Variety, I’m told, is the spice of life, and it is another thing ‘Voyage from Vinland’ has going in its favour. Bolero make sure the songs sway back and forth from one style to another which allows the CD to flow smoothly from beginning to end and not become mired down in a relentless, self-neutralising gallop. The pelting fury that makes up much of the CD is carefully interspersed with a few more rollicking songs that rely heavily on some outstanding heroic clean vocals and jauntier melodies that entertain without ever becoming cloyingly silly.
It’s getting more and more difficult, even as a certified fan, not to be cynical when dealing with new bands in this field of music, but I’d urge even the most jaded of listener to make sure they don’t let Bolero pass them by unnoticed. ‘Voyage from Vinland’ is a mighty fine serving of aggressive, yet uplifting, battle hymns, with enough zest and spirit to shake anyone out of their folk metal hangover.
(Originally written for http://www.metalcdratings.com/)
Having heard folk metal that originates mostly from scandinavia (bands such as Ensiferum, Moonsorrow, etc.), it was interesting to hear what folk metal from these "non-native" countries sound like. Bands such as Eluveitie and Equilibrium instantly come to mind as successful non-scandinavian folk bands. Bolero hails from Canada, where war metal bands (in the veins of Blasphemy, Revenge and Conqueror) are more common.
Fortunately, Bolero doesn't disappoint, with the unsuspecting listener easily lumping them with the Finnish and Swedish folk metal bands, with the melodic death metal influenced brand of folk metal. Right from the start, songs such as Send of the War Summons bring bands like Ensiferun to mind, with the heroic riffs and the growls that are reminiscent of the Victory Songs album. On parts with clean vocals, Turisas' fun take on folk and battle metal instantly come to mind, without compromising the quality and enjoyability of the music. Fortunately, unlike Ensiferum's current frontman Petri, vocalist Morgan is able to belt out his vocals effortlessly. Songs such as Pint Held High brings Korpiklaani to mind, with the drinking theme, with the only difference being the rough vocals and the music that resembles Finntroll's Nattfödd album.

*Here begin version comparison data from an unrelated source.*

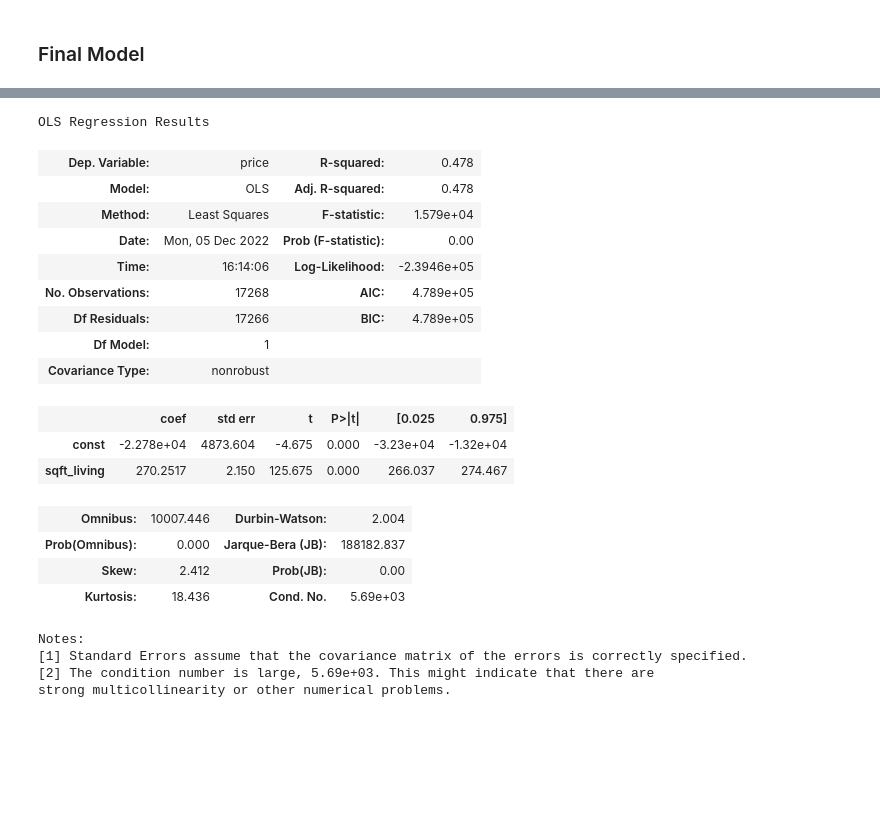
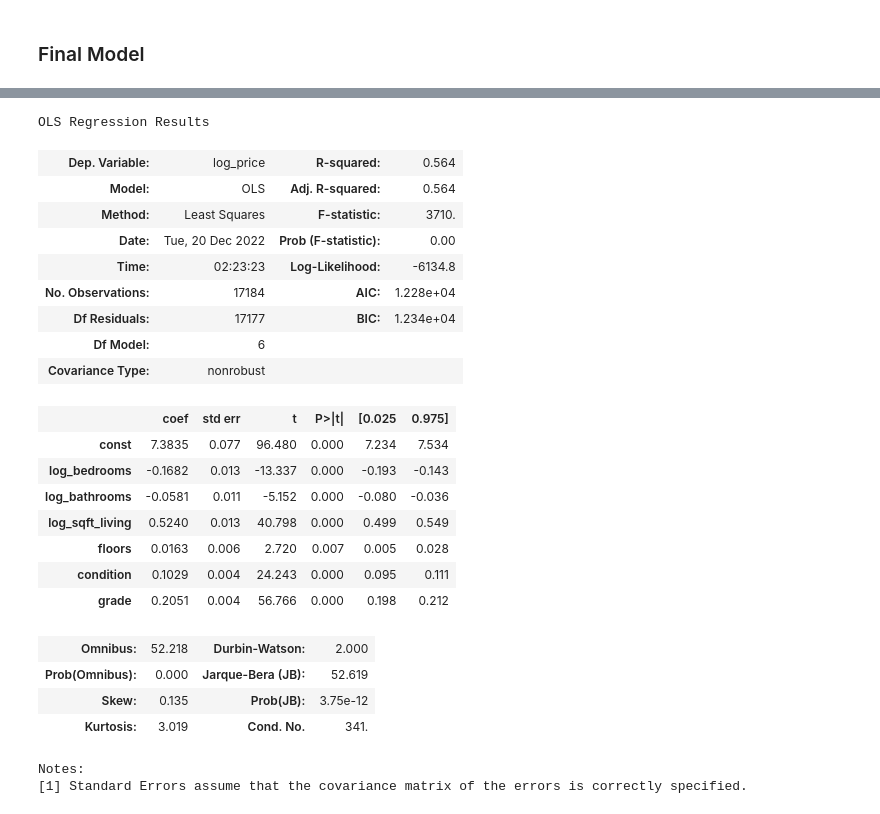
Before and after one commit to cschneck7/phase-2-project, a Jupyter notebook: EDA_notebook.ipynb, the cells around one changed output, grey strips where cells are left out. Saved outputs shown, nothing was run; the diff lists cells and outputs as text; code cells hidden in the pictures; blank space fills up the shorter version.

```diff
--- a/EDA_notebook.ipynb
+++ b/EDA_notebook.ipynb
@@ -961,29 +534,0 @@ df[(df.cc>.3) & (df.cc <1)]
-# %%
-temp_df = X_train[['sqft_living']]
-
-predictors = sm.add_constant(temp_df)
-model2 = sm.OLS(y_train, predictors).fit()
-
-model2.summary()
-# %% [output]
-OLS Regression Results
-| Dep. Variable: | price | R-squared: | 0.478 |
-| Model: | OLS | Adj. R-squared: | 0.478 |
-| Method: | Least Squares | F-statistic: | 1.579e+04 |
-| Date: | Mon, 05 Dec 2022 | Prob (F-statistic): | 0.00 |
-| Time: | 16:14:06 | Log-Likelihood: | -2.3946e+05 |
-| No. Observations: | 17268 | AIC: | 4.789e+05 |
-| Df Residuals: | 17266 | BIC: | 4.789e+05 |
-| Df Model: | 1 |  |  |
-| Covariance Type: | nonrobust |  |  |
-|  | coef | std err | t | P>|t| | [0.025 | 0.975] |
-| const | -2.278e+04 | 4873.604 | -4.675 | 0.000 | -3.23e+04 | -1.32e+04 |
-| sqft_living | 270.2517 | 2.150 | 125.675 | 0.000 | 266.037 | 274.467 |
-| Omnibus: | 10007.446 | Durbin-Watson: | 2.004 |
-| Prob(Omnibus): | 0.000 | Jarque-Bera (JB): | 188182.837 |
-| Skew: | 2.412 | Prob(JB): | 0.00 |
-| Kurtosis: | 18.436 | Cond. No. | 5.69e+03 |
-Notes:
-[1] Standard Errors assume that the covariance matrix of the errors is correctly specified.
-[2] The condition number is large, 5.69e+03. This might indicate that there are
-strong multicollinearity or other numerical problems.
@@ -991,0 +535,27 @@ from sklearn.metrics import mean_squared_error
+# %%
+model3.summary()
+# %% [output]
+OLS Regression Results
+| Dep. Variable: | log_price | R-squared: | 0.564 |
+| Model: | OLS | Adj. R-squared: | 0.564 |
+| Method: | Least Squares | F-statistic: | 3710. |
+| Date: | Tue, 20 Dec 2022 | Prob (F-statistic): | 0.00 |
+| Time: | 02:23:23 | Log-Likelihood: | -6134.8 |
+| No. Observations: | 17184 | AIC: | 1.228e+04 |
+| Df Residuals: | 17177 | BIC: | 1.234e+04 |
+| Df Model: | 6 |  |  |
+| Covariance Type: | nonrobust |  |  |
+|  | coef | std err | t | P>|t| | [0.025 | 0.975] |
+| const | 7.3835 | 0.077 | 96.480 | 0.000 | 7.234 | 7.534 |
+| log_bedrooms | -0.1682 | 0.013 | -13.337 | 0.000 | -0.193 | -0.143 |
+| log_bathrooms | -0.0581 | 0.011 | -5.152 | 0.000 | -0.080 | -0.036 |
+| log_sqft_living | 0.5240 | 0.013 | 40.798 | 0.000 | 0.499 | 0.549 |
+| floors | 0.0163 | 0.006 | 2.720 | 0.007 | 0.005 | 0.028 |
+| condition | 0.1029 | 0.004 | 24.243 | 0.000 | 0.095 | 0.111 |
+| grade | 0.2051 | 0.004 | 56.766 | 0.000 | 0.198 | 0.212 |
+| Omnibus: | 52.218 | Durbin-Watson: | 2.000 |
+| Prob(Omnibus): | 0.000 | Jarque-Bera (JB): | 52.619 |
+| Skew: | 0.135 | Prob(JB): | 3.75e-12 |
+| Kurtosis: | 3.019 | Cond. No. | 341. |
+Notes:
+[1] Standard Errors assume that the covariance matrix of the errors is correctly specified.
```
Also changed, not shown: parts of 74 cells of this notebook, 2 other files.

On the softer parts of the album the band also doesn't forget to keep up the heroic feel and emotion of the album. For example, the interlude Our Land, Our Seas, Our Skies gives listeners a sense of standing atop a mountain and breathing in the cold air, enjoying the majestic view that lays beneath, the lands that one has yet to conquer. The band also makes use of the usual sound effects that folk metal bands tend to use, such as the sound of battle on Risen Victorious and the sound of water splashing against the shore on O' Hail the Northlander. On the latter track, the sudden break in the music at 3:15 almost reminds listeners of thrash metal, another display of their wide range of influences while writing their music.
The only disappointing moment on the album is the acoustic A Silence Prolonging, which gave rise to an awkward moment especially after the energetic Throne of Storms. While the instrumentals could have been a good break in between songs, the low vocals felt slightly awkward and it seems that Morgan is more suited for the higher, heroic styled vocals instead. Fortunately though, this is the only song where he utilises such a vocal style. The interlude Way to Forgotten Lands while isn't bad on its own certainly caused the listener to slightly lose patience, and hearing the band going back to their usual tempo on the closing track Sworn Under the Winter's Majesty was certainly refreshing.
Voyage from Vinland is an extremely enjoyable album, and it certainly brings back memories of my first encounter with bands such as Ensiferum, with the catchiness and the heroic feel of the music. While nothing particularly new, it does provide a refreshing look at the whole host of metal bands that come out of Canada.